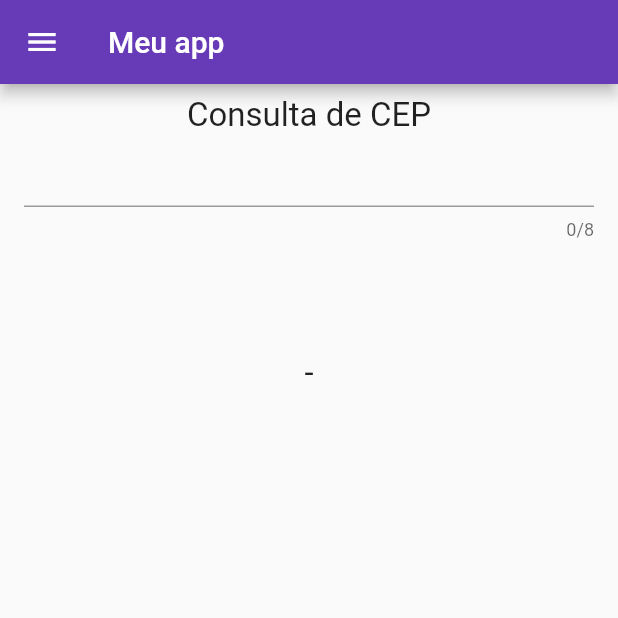
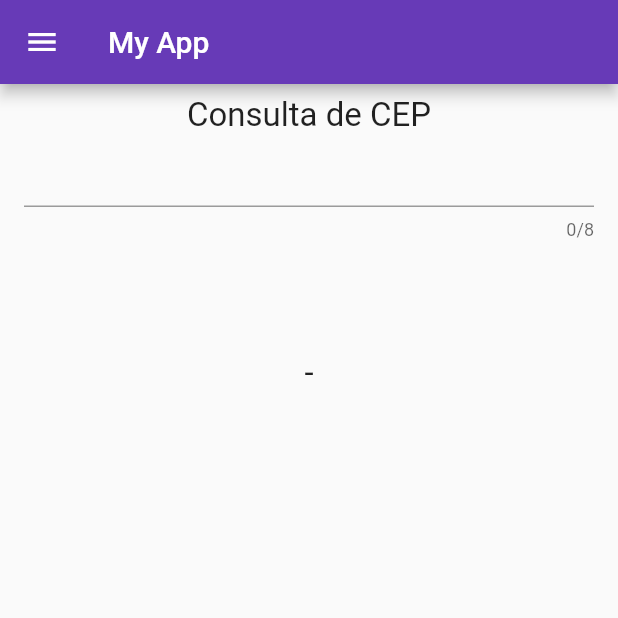
Before and after one commit to MatheusMessias-jf/trilhapp, a Flutter app: the MainPage screen opened directly, in the side drawer, after a tap on the "add" icon, on a phone screen of 412 x 824 dp, the top half of it. Run offline on Flutter 3.47's test engine with Material 2 defaults, Android fonts, the phone set to English and light mode, and no system bars; our stand-ins replace animated_text_kit, auto_size_text, brasil_fields, convert, convex_bottom_bar, dio and 8 more; accounts and stored records are empty; network calls fail.

Commit message:
using packages to translate the app

```diff
--- /dev/null
+++ b/assets/translations/en-US.json
@@ -0,0 +1,3 @@
+{
+  "APP_TITLE": "My App"
+}
--- /dev/null
+++ b/assets/translations/pt-BR.json
@@ -0,0 +1,3 @@
+{
+  "APP_TITLE": "Meu App"
+}
--- a/lib/my_app.dart
+++ b/lib/my_app.dart
@@ -1,6 +1,6 @@
+import 'package:easy_localization/easy_localization.dart';
 import 'package:flutter/material.dart';
 import 'package:google_fonts/google_fonts.dart';
-import 'package:trilhaapp/pages/login_page.dart';
 import 'package:trilhaapp/pages/splash_screen/splash_screen_page.dart';
 
 class MyApp extends StatelessWidget {
@@ -9,6 +9,9 @@ class MyApp extends StatelessWidget {
   @override
   Widget build(BuildContext context) {
     return MaterialApp(
+      localizationsDelegates: context.localizationDelegates,
+      supportedLocales: context.supportedLocales,
+      locale: context.locale,
       debugShowCheckedModeBanner: false,
       theme: ThemeData(
           primarySwatch: Colors.deepPurple,
--- a/lib/pages/main_page.dart
+++ b/lib/pages/main_page.dart
@@ -5,6 +5,7 @@ import 'package:trilhaapp/pages/list_view.dart';
 import 'package:trilhaapp/pages/list_view_horizontal.dart';
 import 'package:trilhaapp/pages/tarefa_page/tarefa_sqlite_page.dart';
 import 'package:trilhaapp/pages/consulta_cep.dart';
+import 'package:easy_localization/easy_localization.dart';
 
 import '../shared/widgets/custom_drawer.dart';
 
@@ -23,7 +24,7 @@ class _MainPageState extends State<MainPage> {
     return SafeArea(
       child: Scaffold(
         appBar: AppBar(
-          title: const Text("Meu app"),
+          title: const Text("APP_TITLE").tr(),
         ),
         drawer: const CustomDrawer(),
         body: Column(children: [
--- a/lib/shared/widgets/custom_drawer.dart
+++ b/lib/shared/widgets/custom_drawer.dart
@@ -1,5 +1,7 @@
+import 'package:easy_localization/easy_localization.dart';
 import 'package:flutter/material.dart';
 import 'package:font_awesome_flutter/font_awesome_flutter.dart';
+import 'package:intl/intl.dart';
 import 'package:trilhaapp/pages/auto_size_text/auto_size_text_page.dart';
 import 'package:trilhaapp/pages/botton_bar_page.dart';
 import 'package:trilhaapp/pages/characters/characters_page.dart';
@@ -12,6 +14,8 @@ import 'package:trilhaapp/pages/tarefa_page/tarefa_http_page.dart';
 
 import '../../pages/dados_cadastrais/dados_cadastrais_hive.dart';
 import '../../pages/numeros_aleatorios/numeros_aleatorios_hive_page.dart';
+
+import 'package:intl/date_symbol_data_local.dart';
 
 class CustomDrawer extends StatelessWidget {
   const CustomDrawer({super.key});
@@ -330,9 +334,9 @@ class CustomDrawer extends StatelessWidget {
                         elevation: 10,
                         alignment: Alignment.centerLeft,
                         title: const Text(
-                          "Meu App",
+                          "APP_TITLE",
                           style: TextStyle(fontWeight: FontWeight.bold),
-                        ),
+                        ).tr(),
                         content: const Wrap(
                           children: [
                             Text("Deseja realmente sair do aplicativo?")
@@ -357,6 +361,58 @@ class CustomDrawer extends StatelessWidget {
                       );
                     });
               }),
+          const Divider(),
+          const SizedBox(height: 10),
+          InkWell(
+              child: Container(
+                  padding:
+                      const EdgeInsets.symmetric(vertical: 10, horizontal: 10),
+                  width: double.infinity,
+                  child: const Row(
+                    children: [
+                      FaIcon(FontAwesomeIcons.home),
+                      SizedBox(
+                        width: 5,
+                      ),
+                      Text("Intl"),
+                    ],
+                  )),
+              onTap: () {
+                initializeDateFormatting('en_US');
+                var f = NumberFormat('#,###.0#', 'en_US');
+                var fBR = NumberFormat('#,###.0#', 'pt_BR');
+                print(f.format(12345.345));
+                print(fBR.format(12345.345));
+
+                var data = DateTime(2023, 10, 16);
+                print(DateFormat('EEEEE', 'en_US').format(data));
+                print(DateFormat('EEEEE', 'pt_BR').format(data));
+              }),
+          const Divider(),
+          const SizedBox(height: 10),
+          InkWell(
+              child: Container(
+                  padding:
+                      const EdgeInsets.symmetric(vertical: 10, horizontal: 10),
+                  width: double.infinity,
+                  child: const Row(
+                    children: [
+                      FaIcon(FontAwesomeIcons.flag),
+                      SizedBox(
+                        width: 5,
+                      ),
+                      Text("Trocar Idioma"),
+                    ],
+                  )),
+              onTap: () {
+                if (context.locale.toString() == "pt_BR") {
+                  context.setLocale(Locale('en', 'US'));
+                } else {
+                  context.setLocale(Locale('pt', 'BR'));
+                }
+                print(context.locale.toString());
+                Navigator.pop(context);
+              }),
         ],
       ),
     );
--- a/pubspec.yaml
+++ b/pubspec.yaml
@@ -49,6 +49,9 @@ dependencies:
   auto_size_text: ^3.0.0
   animated_text_kit: ^4.2.2
   convex_bottom_bar: ^3.2.0
+  brasil_fields: ^1.14.0
+  intl: ^0.18.0
+  easy_localization: ^3.0.1
 
 dev_dependencies:
   flutter_launcher_icons: "^0.13.1"
@@ -77,6 +80,7 @@ flutter:
 
   # To add assets to your application, add an assets section, like this:
   assets:
+    - assets/translations/
     - .env
     - lib/images/user1.jpeg
     - lib/images/user2.jpeg
```
Also changed, not shown: lib/main.dart (+10 -1 lines), lib/pages/botton_bar_page.dart (+5 -4 lines), lib/pages/brasil_fields/brasil_fields_page.dart (added, +65 -0 lines), pubspec.lock, 1 other file.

Exercise requirements: Without any pictures, output the entries above exactly as they appear.

Output for this task:
Before and after one commit to MatheusMessias-jf/trilhapp, a Flutter app: the MainPage screen opened directly, in the side drawer, after a tap on the "add" icon, on a phone screen of 412 x 824 dp, the top half of it. Run offline on Flutter 3.47's test engine with Material 2 defaults, Android fonts, the phone set to English and light mode, and no system bars; our stand-ins replace animated_text_kit, auto_size_text, brasil_fields, convert, convex_bottom_bar, dio and 8 more; accounts and stored records are empty; network calls fail.

Commit message:
using packages to translate the app

```diff
--- /dev/null
+++ b/assets/translations/en-US.json
@@ -0,0 +1,3 @@
+{
+  "APP_TITLE": "My App"
+}
--- /dev/null
+++ b/assets/translations/pt-BR.json
@@ -0,0 +1,3 @@
+{
+  "APP_TITLE": "Meu App"
+}
--- a/lib/my_app.dart
+++ b/lib/my_app.dart
@@ -1,6 +1,6 @@
+import 'package:easy_localization/easy_localization.dart';
 import 'package:flutter/material.dart';
 import 'package:google_fonts/google_fonts.dart';
-import 'package:trilhaapp/pages/login_page.dart';
 import 'package:trilhaapp/pages/splash_screen/splash_screen_page.dart';
 
 class MyApp extends StatelessWidget {
@@ -9,6 +9,9 @@ class MyApp extends StatelessWidget {
   @override
   Widget build(BuildContext context) {
     return MaterialApp(
+      localizationsDelegates: context.localizationDelegates,
+      supportedLocales: context.supportedLocales,
+      locale: context.locale,
       debugShowCheckedModeBanner: false,
       theme: ThemeData(
           primarySwatch: Colors.deepPurple,
--- a/lib/pages/main_page.dart
+++ b/lib/pages/main_page.dart
@@ -5,6 +5,7 @@ import 'package:trilhaapp/pages/list_view.dart';
 import 'package:trilhaapp/pages/list_view_horizontal.dart';
 import 'package:trilhaapp/pages/tarefa_page/tarefa_sqlite_page.dart';
 import 'package:trilhaapp/pages/consulta_cep.dart';
+import 'package:easy_localization/easy_localization.dart';
 
 import '../shared/widgets/custom_drawer.dart';
 
@@ -23,7 +24,7 @@ class _MainPageState extends State<MainPage> {
     return SafeArea(
       child: Scaffold(
         appBar: AppBar(
-          title: const Text("Meu app"),
+          title: const Text("APP_TITLE").tr(),
         ),
         drawer: const CustomDrawer(),
         body: Column(children: [
--- a/lib/shared/widgets/custom_drawer.dart
+++ b/lib/shared/widgets/custom_drawer.dart
@@ -1,5 +1,7 @@
+import 'package:easy_localization/easy_localization.dart';
 import 'package:flutter/material.dart';
 import 'package:font_awesome_flutter/font_awesome_flutter.dart';
+import 'package:intl/intl.dart';
 import 'package:trilhaapp/pages/auto_size_text/auto_size_text_page.dart';
 import 'package:trilhaapp/pages/botton_bar_page.dart';
 import 'package:trilhaapp/pages/characters/characters_page.dart';
@@ -12,6 +14,8 @@ import 'package:trilhaapp/pages/tarefa_page/tarefa_http_page.dart';
 
 import '../../pages/dados_cadastrais/dados_cadastrais_hive.dart';
 import '../../pages/numeros_aleatorios/numeros_aleatorios_hive_page.dart';
+
+import 'package:intl/date_symbol_data_local.dart';
 
 class CustomDrawer extends StatelessWidget {
   const CustomDrawer({super.key});
@@ -330,9 +334,9 @@ class CustomDrawer extends StatelessWidget {
                         elevation: 10,
                         alignment: Alignment.centerLeft,
                         title: const Text(
-                          "Meu App",
+                          "APP_TITLE",
                           style: TextStyle(fontWeight: FontWeight.bold),
-                        ),
+                        ).tr(),
                         content: const Wrap(
                           children: [
                             Text("Deseja realmente sair do aplicativo?")
@@ -357,6 +361,58 @@ class CustomDrawer extends StatelessWidget {
                       );
                     });
               }),
+          const Divider(),
+          const SizedBox(height: 10),
+          InkWell(
+              child: Container(
+                  padding:
+                      const EdgeInsets.symmetric(vertical: 10, horizontal: 10),
+                  width: double.infinity,
+                  child: const Row(
+                    children: [
+                      FaIcon(FontAwesomeIcons.home),
+                      SizedBox(
+                        width: 5,
+                      ),
+                      Text("Intl"),
+                    ],
+                  )),
+              onTap: () {
+                initializeDateFormatting('en_US');
+                var f = NumberFormat('#,###.0#', 'en_US');
+                var fBR = NumberFormat('#,###.0#', 'pt_BR');
+                print(f.format(12345.345));
+                print(fBR.format(12345.345));
+
+                var data = DateTime(2023, 10, 16);
+                print(DateFormat('EEEEE', 'en_US').format(data));
+                print(DateFormat('EEEEE', 'pt_BR').format(data));
+              }),
+          const Divider(),
+          const SizedBox(height: 10),
+          InkWell(
+              child: Container(
+                  padding:
+                      const EdgeInsets.symmetric(vertical: 10, horizontal: 10),
+                  width: double.infinity,
+                  child: const Row(
+                    children: [
+                      FaIcon(FontAwesomeIcons.flag),
+                      SizedBox(
+                        width: 5,
+                      ),
+                      Text("Trocar Idioma"),
+                    ],
+                  )),
+              onTap: () {
+                if (context.locale.toString() == "pt_BR") {
+                  context.setLocale(Locale('en', 'US'));
+                } else {
+                  context.setLocale(Locale('pt', 'BR'));
+                }
+                print(context.locale.toString());
+                Navigator.pop(context);
+              }),
         ],
       ),
     );
--- a/pubspec.yaml
+++ b/pubspec.yaml
@@ -49,6 +49,9 @@ dependencies:
   auto_size_text: ^3.0.0
   animated_text_kit: ^4.2.2
   convex_bottom_bar: ^3.2.0
+  brasil_fields: ^1.14.0
+  intl: ^0.18.0
+  easy_localization: ^3.0.1
 
 dev_dependencies:
   flutter_launcher_icons: "^0.13.1"
@@ -77,6 +80,7 @@ flutter:
 
   # To add assets to your application, add an assets section, like this:
   assets:
+    - assets/translations/
     - .env
     - lib/images/user1.jpeg
     - lib/images/user2.jpeg
```
Also changed, not shown: lib/main.dart (+10 -1 lines), lib/pages/botton_bar_page.dart (+5 -4 lines), lib/pages/brasil_fields/brasil_fields_page.dart (added, +65 -0 lines), pubspec.lock, 1 other file.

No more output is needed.